▶ _PROBLEM REQUIREMENTS_
Which lines of the material contain the word "AGENTS"? Show each one.

▶ _MATERIAL FOR THIS TASK_
———
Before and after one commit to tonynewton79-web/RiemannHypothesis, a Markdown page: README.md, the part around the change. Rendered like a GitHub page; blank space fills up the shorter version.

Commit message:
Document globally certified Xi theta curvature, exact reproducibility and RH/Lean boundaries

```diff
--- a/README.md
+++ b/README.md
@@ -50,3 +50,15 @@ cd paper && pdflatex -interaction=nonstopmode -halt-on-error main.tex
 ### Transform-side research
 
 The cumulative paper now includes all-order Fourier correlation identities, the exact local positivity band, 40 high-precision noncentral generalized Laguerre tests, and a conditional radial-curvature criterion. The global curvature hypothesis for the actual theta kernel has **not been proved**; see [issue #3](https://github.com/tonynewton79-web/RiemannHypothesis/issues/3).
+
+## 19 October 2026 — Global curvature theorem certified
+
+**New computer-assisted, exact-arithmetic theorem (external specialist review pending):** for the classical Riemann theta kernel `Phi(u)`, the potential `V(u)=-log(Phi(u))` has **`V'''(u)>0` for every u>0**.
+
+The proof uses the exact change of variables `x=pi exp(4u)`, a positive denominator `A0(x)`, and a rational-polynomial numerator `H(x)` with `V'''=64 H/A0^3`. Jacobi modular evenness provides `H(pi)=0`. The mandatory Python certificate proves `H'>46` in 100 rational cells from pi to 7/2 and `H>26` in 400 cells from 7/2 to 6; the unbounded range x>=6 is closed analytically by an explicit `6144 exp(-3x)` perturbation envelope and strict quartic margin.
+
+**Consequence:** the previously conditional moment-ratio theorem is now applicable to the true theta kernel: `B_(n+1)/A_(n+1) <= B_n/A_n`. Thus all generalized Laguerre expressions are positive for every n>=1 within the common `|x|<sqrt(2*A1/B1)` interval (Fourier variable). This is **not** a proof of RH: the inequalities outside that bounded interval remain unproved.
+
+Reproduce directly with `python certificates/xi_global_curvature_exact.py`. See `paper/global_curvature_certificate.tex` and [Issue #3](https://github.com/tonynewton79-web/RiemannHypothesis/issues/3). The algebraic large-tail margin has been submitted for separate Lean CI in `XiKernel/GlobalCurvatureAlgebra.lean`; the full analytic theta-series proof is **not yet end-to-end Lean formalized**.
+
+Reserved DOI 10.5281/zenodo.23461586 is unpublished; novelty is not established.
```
———
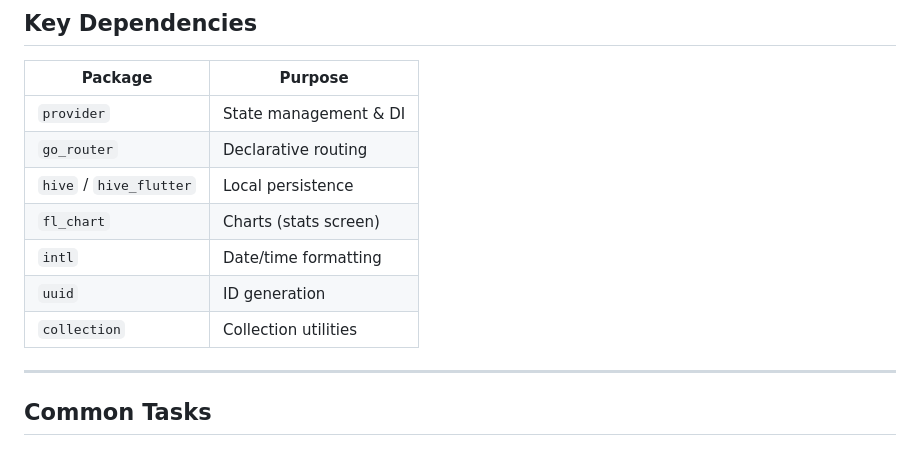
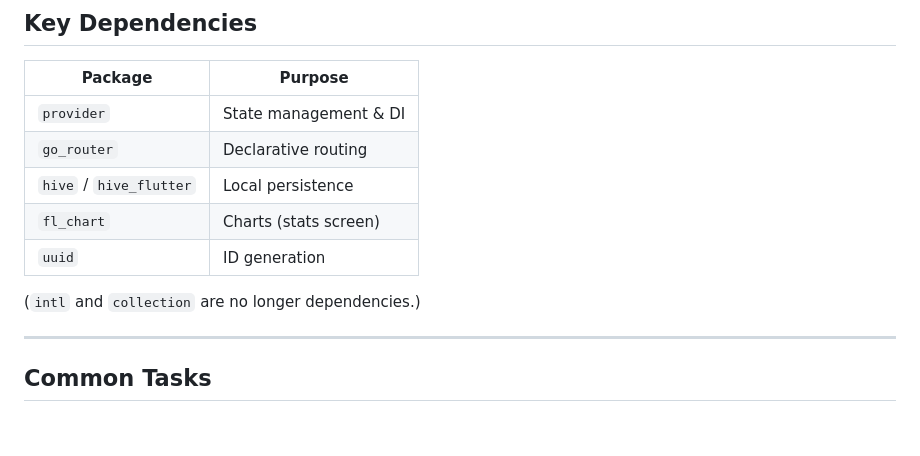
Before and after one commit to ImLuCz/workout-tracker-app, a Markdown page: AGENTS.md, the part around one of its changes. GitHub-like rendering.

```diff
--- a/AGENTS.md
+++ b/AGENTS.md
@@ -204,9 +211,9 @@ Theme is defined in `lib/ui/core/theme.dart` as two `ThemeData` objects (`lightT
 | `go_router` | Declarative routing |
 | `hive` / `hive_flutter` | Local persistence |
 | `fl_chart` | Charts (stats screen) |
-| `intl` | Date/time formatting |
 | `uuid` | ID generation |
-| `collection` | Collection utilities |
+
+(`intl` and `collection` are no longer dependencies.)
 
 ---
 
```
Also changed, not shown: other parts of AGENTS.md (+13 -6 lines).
———
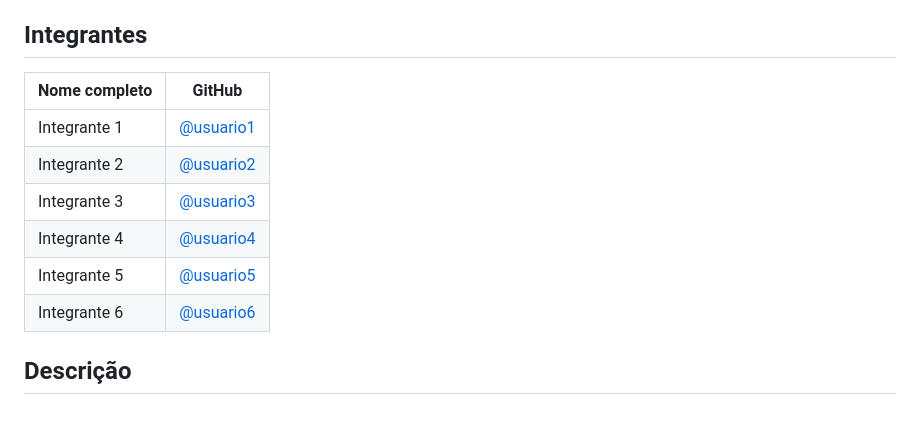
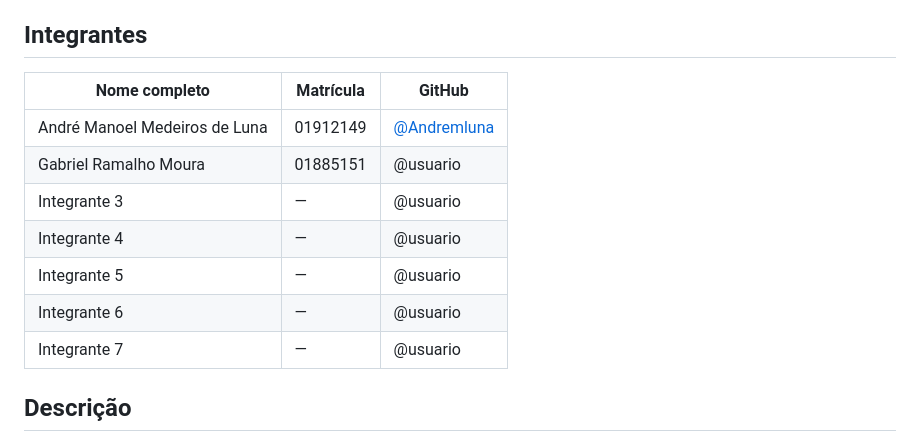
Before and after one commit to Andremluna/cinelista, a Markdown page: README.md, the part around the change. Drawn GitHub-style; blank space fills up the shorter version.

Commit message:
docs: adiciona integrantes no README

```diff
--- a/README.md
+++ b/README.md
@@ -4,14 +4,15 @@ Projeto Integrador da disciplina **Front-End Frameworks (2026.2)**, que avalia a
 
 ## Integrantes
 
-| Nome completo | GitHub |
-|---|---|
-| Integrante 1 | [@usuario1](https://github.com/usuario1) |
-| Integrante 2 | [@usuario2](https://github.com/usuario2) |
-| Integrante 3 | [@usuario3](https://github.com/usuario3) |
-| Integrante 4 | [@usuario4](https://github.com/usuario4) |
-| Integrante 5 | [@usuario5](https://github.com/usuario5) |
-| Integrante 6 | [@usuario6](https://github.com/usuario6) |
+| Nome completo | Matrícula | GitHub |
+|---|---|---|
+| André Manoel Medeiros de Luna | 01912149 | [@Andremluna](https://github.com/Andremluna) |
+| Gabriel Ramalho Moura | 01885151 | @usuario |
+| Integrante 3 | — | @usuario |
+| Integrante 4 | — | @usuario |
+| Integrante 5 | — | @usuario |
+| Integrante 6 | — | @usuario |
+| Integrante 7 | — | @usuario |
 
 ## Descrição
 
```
———
▶ _TASK RESULT_
Before and after one commit to ImLuCz/workout-tracker-app, a Markdown page: AGENTS.md, the part around one of its changes. GitHub-like rendering.
--- a/AGENTS.md
+++ b/AGENTS.md
Also changed, not shown: other parts of AGENTS.md (+13 -6 lines).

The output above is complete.